## BRIEF
What is the number of lines in the entries that include the word "rows"? Respond with the number only.

## DATA FOR THE TASK
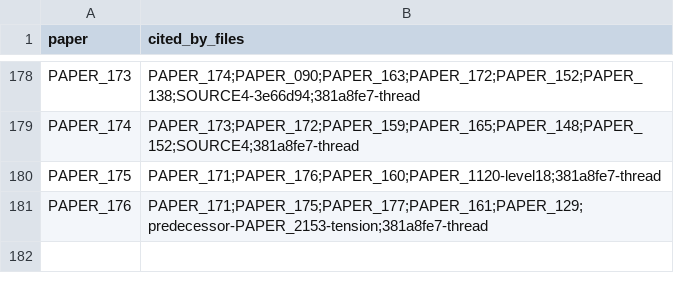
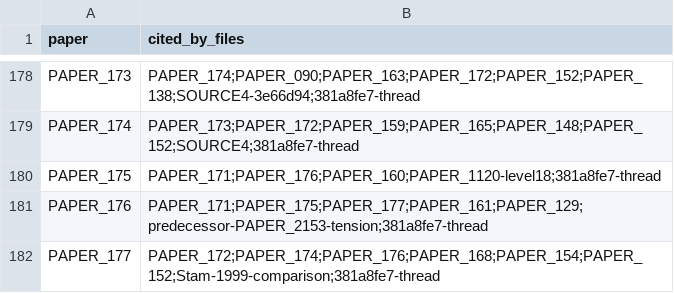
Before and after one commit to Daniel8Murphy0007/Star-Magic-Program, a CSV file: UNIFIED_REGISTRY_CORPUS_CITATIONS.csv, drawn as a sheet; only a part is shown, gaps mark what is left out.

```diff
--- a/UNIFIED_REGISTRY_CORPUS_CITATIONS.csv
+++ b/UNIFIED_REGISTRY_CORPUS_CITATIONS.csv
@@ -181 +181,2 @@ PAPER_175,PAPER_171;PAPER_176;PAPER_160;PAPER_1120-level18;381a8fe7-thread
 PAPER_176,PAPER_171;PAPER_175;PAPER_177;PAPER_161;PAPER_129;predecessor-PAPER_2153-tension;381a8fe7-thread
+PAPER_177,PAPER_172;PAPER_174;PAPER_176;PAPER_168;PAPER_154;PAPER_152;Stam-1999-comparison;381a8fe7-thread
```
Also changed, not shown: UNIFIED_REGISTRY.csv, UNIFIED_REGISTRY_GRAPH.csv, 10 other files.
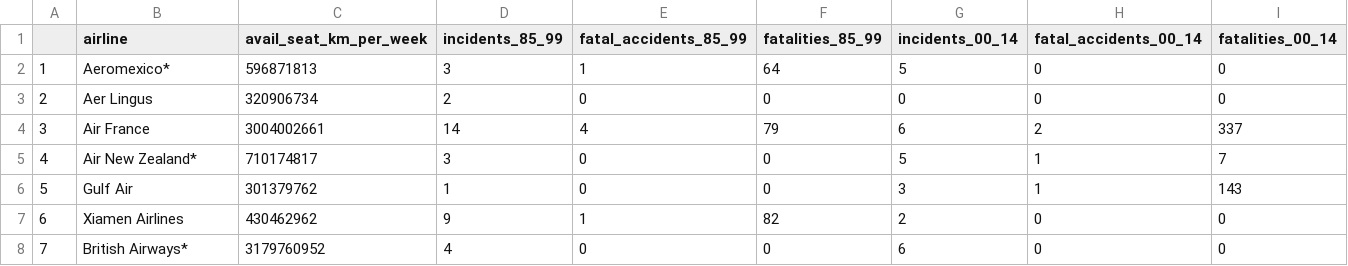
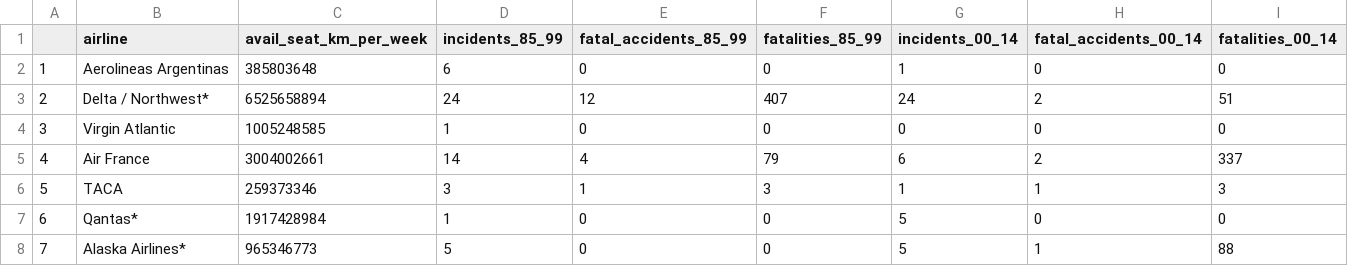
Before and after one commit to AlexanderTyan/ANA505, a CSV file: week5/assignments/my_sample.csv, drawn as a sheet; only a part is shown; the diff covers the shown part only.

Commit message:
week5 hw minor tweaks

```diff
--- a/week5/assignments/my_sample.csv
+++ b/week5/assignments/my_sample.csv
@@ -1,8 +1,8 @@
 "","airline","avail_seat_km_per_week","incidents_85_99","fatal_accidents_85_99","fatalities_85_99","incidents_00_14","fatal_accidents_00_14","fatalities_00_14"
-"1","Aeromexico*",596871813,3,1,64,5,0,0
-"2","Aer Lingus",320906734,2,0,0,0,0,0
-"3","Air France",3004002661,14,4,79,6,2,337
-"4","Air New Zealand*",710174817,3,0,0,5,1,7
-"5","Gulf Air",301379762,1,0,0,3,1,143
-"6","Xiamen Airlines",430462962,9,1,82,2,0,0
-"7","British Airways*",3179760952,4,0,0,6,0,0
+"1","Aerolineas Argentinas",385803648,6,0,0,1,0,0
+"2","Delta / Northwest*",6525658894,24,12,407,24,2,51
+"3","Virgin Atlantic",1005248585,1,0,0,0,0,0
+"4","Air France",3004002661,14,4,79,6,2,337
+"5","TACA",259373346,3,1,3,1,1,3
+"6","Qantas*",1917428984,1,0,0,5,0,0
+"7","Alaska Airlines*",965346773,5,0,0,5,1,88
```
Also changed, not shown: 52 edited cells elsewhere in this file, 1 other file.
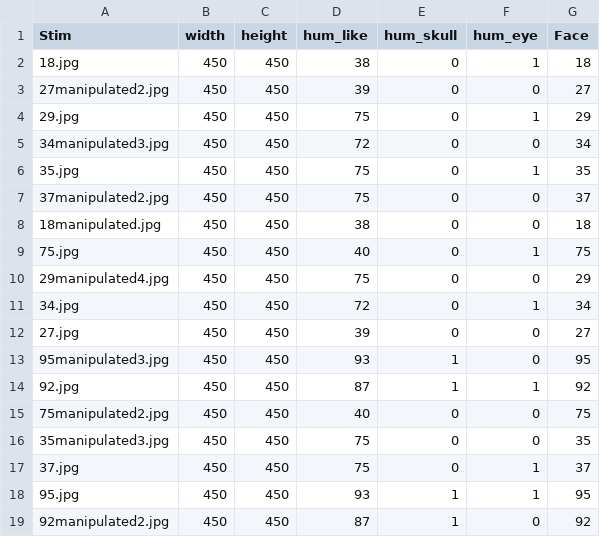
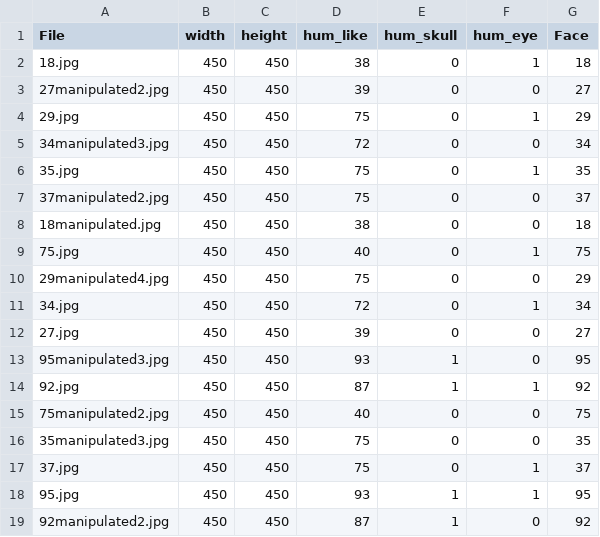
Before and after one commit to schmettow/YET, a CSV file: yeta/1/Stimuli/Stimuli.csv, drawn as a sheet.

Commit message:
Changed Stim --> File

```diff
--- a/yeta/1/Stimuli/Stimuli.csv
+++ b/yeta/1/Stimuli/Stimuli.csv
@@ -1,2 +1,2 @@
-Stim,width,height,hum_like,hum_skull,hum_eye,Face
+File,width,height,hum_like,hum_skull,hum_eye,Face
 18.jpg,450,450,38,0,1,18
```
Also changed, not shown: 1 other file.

--

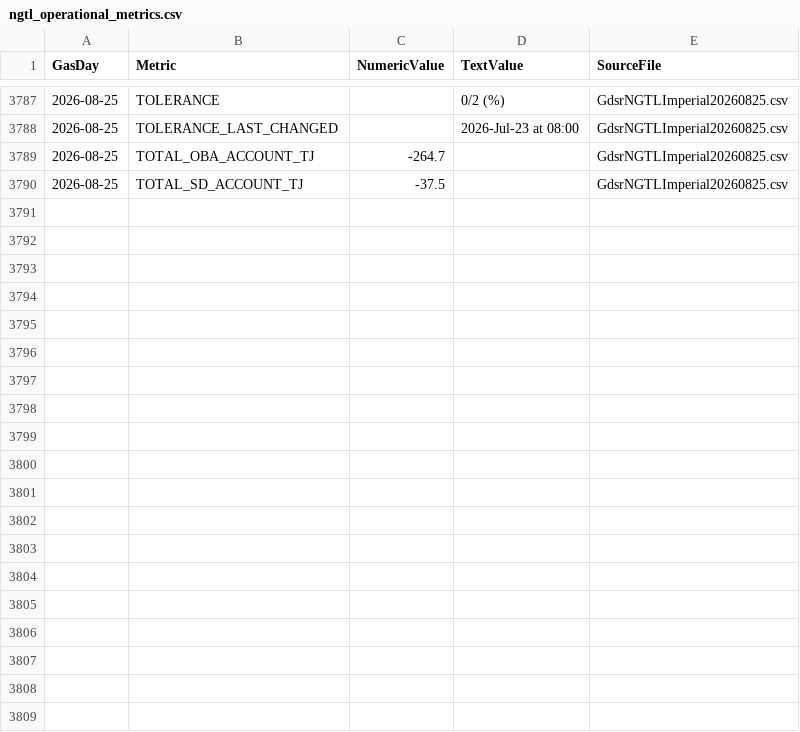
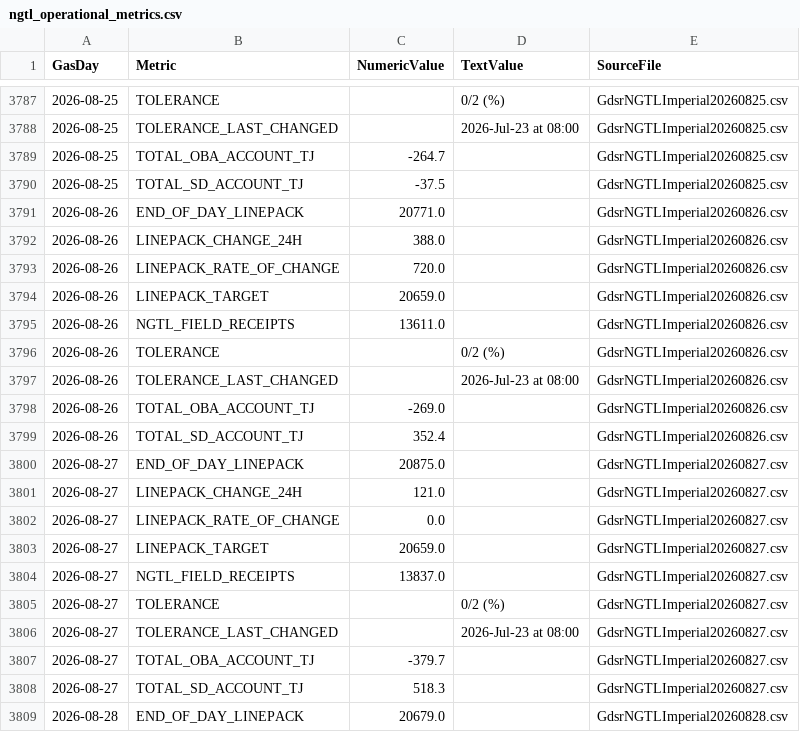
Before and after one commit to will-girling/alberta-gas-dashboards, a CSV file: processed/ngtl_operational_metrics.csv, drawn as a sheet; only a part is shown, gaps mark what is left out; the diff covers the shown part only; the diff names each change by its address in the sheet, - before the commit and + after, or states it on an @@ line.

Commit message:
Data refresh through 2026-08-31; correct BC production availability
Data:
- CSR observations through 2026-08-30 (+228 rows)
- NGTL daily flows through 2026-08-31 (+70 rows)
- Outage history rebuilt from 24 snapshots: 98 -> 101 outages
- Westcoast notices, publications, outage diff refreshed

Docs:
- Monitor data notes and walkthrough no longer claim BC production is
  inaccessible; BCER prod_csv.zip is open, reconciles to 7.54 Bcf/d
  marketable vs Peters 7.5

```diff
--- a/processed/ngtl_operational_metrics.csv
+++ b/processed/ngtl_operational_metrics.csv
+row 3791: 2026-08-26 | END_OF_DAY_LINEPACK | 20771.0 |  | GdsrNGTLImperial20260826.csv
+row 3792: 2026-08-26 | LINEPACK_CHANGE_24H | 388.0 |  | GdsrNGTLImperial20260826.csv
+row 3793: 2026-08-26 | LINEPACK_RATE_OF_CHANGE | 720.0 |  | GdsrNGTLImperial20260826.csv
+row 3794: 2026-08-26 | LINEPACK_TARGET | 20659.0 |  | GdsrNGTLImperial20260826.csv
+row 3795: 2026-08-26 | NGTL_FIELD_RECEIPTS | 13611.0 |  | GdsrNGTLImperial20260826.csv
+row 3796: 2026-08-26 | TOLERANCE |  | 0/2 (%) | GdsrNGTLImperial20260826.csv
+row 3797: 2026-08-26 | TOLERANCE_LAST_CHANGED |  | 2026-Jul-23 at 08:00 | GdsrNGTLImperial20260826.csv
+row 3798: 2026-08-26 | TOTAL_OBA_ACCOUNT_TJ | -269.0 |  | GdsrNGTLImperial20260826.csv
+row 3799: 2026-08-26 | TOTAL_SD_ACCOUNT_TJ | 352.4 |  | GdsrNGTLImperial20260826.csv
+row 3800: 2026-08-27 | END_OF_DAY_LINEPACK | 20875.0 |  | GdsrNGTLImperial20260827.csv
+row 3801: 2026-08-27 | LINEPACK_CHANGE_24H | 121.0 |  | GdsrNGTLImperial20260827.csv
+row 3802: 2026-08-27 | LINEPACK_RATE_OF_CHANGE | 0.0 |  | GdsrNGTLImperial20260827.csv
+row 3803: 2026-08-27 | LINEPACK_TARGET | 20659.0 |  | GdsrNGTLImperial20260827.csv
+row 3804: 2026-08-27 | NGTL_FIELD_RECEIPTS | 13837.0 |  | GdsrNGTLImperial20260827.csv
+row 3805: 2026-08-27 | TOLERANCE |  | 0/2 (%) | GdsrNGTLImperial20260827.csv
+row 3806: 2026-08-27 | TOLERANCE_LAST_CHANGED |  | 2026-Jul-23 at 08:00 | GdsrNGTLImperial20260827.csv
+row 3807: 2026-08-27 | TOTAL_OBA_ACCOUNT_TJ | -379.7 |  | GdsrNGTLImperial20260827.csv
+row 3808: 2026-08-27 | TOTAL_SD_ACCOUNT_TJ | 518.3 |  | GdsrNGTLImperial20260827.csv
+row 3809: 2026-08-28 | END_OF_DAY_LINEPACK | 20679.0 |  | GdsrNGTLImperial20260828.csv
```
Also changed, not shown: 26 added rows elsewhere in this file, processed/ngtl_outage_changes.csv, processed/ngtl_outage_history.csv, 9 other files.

## RESULT
3